## [Records shown]
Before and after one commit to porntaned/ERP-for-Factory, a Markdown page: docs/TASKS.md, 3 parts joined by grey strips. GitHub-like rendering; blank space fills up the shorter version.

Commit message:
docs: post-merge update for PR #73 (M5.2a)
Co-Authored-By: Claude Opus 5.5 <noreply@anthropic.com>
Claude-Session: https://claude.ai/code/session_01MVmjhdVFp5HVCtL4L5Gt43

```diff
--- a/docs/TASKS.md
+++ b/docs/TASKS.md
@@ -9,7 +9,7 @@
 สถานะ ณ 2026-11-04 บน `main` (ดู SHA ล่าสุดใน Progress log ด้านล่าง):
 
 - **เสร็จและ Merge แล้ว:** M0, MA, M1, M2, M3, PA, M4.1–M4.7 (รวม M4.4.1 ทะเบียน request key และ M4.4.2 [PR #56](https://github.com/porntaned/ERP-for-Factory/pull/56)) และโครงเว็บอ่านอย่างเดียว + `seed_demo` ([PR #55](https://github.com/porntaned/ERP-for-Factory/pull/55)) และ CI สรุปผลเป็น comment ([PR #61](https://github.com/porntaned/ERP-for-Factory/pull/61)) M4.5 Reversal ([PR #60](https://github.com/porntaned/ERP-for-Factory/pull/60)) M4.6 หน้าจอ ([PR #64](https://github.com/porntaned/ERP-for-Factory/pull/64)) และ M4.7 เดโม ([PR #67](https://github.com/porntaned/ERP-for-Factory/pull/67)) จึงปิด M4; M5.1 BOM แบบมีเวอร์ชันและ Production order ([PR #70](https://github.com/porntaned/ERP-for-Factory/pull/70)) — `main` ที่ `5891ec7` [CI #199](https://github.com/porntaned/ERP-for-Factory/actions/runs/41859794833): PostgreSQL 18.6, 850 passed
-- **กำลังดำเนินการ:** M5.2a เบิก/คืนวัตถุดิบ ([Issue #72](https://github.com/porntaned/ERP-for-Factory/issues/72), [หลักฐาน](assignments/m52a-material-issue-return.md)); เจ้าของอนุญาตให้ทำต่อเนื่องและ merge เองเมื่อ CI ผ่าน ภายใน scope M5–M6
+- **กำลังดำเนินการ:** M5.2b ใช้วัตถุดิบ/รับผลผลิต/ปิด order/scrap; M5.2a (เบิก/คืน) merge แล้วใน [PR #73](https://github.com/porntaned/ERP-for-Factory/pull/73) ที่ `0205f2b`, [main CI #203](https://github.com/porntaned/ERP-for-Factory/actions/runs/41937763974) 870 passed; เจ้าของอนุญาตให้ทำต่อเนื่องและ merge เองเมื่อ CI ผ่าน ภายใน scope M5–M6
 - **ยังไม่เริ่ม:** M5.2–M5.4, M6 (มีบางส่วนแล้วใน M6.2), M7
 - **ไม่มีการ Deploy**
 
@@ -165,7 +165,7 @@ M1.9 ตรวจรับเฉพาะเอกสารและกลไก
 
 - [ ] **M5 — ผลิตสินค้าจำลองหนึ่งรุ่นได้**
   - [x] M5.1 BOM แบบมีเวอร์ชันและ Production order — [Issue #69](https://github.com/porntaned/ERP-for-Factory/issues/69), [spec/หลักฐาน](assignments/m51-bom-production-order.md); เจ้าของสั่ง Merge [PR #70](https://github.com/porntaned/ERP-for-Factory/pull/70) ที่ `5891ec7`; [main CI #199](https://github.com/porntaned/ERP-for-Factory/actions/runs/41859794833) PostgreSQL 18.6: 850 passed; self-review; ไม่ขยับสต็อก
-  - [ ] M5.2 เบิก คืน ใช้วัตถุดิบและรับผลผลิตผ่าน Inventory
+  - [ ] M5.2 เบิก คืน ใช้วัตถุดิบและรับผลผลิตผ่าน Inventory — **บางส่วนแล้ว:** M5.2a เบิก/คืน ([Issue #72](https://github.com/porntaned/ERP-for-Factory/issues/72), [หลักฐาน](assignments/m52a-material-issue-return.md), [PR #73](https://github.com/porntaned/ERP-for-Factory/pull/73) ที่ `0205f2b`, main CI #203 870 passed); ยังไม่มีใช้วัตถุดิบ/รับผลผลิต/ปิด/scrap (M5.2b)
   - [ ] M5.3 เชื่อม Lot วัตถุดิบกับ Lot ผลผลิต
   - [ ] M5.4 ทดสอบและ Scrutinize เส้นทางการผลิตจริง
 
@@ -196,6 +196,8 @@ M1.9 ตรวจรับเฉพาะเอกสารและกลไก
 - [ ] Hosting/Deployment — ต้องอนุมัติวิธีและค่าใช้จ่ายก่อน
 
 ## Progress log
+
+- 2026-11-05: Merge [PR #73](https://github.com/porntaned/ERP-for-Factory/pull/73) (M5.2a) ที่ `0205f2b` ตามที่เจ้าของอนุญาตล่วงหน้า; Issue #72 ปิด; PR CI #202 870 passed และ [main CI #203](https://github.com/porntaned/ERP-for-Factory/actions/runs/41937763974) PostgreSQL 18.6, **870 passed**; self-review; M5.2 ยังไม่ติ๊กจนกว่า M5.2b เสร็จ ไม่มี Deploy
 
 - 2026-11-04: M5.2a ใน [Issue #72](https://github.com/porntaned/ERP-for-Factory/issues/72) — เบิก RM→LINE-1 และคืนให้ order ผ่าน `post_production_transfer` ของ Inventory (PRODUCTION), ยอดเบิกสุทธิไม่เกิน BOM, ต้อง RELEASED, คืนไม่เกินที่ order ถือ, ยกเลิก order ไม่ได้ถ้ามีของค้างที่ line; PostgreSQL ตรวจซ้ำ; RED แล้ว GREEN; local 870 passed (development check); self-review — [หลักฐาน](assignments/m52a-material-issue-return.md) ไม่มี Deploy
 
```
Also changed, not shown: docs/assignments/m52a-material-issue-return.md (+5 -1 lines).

## [Assignment]
Once you have checked every line of the material above, return the ones that hold the string "Claude".

## [Output]
Co-Authored-By: Claude Opus 5.5 <noreply@anthropic.com>
Claude-Session: https://claude.ai/code/session_01MVmjhdVFp5HVCtL4L5Gt43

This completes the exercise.